HOW TO COMPLETE THIS TASK: Extract every line below that contains the word "maps".

BEGIN STUDY MATERIAL

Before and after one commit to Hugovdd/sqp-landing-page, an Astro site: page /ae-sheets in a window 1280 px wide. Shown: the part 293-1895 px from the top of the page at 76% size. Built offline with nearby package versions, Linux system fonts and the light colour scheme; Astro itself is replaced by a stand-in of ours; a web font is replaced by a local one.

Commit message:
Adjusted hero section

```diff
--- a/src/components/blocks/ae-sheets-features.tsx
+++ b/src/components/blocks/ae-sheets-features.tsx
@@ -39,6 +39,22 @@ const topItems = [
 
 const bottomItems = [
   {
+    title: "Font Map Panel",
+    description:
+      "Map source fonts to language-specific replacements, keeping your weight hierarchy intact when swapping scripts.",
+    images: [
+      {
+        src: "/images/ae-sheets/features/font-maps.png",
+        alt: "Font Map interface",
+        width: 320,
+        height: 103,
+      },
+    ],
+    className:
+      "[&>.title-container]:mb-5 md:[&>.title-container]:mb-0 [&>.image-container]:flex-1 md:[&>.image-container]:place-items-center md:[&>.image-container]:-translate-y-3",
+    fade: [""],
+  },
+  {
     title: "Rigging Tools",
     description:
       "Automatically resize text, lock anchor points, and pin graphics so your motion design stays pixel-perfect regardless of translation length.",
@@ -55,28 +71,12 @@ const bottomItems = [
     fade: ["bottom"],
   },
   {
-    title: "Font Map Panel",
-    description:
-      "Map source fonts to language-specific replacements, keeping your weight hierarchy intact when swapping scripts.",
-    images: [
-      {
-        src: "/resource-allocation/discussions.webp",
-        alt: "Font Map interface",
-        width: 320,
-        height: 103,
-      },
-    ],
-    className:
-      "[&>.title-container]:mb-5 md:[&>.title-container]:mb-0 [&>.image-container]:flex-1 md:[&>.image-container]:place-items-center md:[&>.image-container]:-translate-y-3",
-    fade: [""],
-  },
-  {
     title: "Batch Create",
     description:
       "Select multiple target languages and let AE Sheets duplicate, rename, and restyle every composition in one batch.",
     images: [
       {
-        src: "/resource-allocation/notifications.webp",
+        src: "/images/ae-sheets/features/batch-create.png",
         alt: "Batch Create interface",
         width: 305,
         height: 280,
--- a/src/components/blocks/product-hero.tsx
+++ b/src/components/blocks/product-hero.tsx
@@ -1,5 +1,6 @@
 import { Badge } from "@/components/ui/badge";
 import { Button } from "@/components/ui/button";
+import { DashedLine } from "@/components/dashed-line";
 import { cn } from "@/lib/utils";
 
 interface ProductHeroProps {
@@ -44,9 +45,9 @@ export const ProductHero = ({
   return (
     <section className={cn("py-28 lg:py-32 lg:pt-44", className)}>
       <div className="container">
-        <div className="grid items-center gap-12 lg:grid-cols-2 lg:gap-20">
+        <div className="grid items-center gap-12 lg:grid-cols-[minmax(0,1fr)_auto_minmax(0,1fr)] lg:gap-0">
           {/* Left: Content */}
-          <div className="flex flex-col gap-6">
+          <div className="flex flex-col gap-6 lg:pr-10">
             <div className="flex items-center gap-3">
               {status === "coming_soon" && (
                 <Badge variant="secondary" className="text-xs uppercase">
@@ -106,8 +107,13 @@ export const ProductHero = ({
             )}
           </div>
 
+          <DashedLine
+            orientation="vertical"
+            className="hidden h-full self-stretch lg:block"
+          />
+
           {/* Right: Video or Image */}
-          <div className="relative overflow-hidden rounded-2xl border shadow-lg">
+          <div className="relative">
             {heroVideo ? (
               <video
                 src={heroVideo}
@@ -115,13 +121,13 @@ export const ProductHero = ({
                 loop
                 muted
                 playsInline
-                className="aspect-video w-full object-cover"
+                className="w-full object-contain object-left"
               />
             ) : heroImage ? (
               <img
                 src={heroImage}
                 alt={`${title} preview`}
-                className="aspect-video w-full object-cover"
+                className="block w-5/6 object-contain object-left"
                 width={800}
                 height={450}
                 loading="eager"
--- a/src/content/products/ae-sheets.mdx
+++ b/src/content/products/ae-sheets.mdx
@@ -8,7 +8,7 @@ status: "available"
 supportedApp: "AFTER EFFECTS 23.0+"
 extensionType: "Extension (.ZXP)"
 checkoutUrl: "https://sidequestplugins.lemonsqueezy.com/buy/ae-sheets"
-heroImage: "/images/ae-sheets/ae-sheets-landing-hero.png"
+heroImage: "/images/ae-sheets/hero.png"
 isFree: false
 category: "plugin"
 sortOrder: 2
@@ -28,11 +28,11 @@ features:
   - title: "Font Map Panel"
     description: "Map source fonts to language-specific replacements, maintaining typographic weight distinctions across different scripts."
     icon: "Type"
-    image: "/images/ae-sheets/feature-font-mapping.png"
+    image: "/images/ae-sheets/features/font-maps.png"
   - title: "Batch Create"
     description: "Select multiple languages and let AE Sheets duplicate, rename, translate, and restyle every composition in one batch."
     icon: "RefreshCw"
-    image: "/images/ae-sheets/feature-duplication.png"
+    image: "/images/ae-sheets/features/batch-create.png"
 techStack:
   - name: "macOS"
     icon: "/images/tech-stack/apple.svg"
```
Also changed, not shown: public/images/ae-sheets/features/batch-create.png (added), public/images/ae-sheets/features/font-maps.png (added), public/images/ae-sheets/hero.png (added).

END STUDY MATERIAL
BEGIN STUDY MATERIAL

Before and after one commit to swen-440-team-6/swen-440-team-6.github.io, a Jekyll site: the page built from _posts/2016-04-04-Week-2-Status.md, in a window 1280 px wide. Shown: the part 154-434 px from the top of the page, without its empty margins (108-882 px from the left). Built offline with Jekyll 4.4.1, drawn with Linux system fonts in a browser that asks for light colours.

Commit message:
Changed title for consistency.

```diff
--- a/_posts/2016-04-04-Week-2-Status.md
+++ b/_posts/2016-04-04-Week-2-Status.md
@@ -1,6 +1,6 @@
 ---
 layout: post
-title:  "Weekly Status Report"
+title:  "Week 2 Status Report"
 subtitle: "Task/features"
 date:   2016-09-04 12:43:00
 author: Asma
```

END STUDY MATERIAL

SOLUTION TO THIS PROBLEM:
+        src: "/images/ae-sheets/features/font-maps.png",
+    image: "/images/ae-sheets/features/font-maps.png"
Also changed, not shown: public/images/ae-sheets/features/batch-create.png (added), public/images/ae-sheets/features/font-maps.png (added), public/images/ae-sheets/hero.png (added).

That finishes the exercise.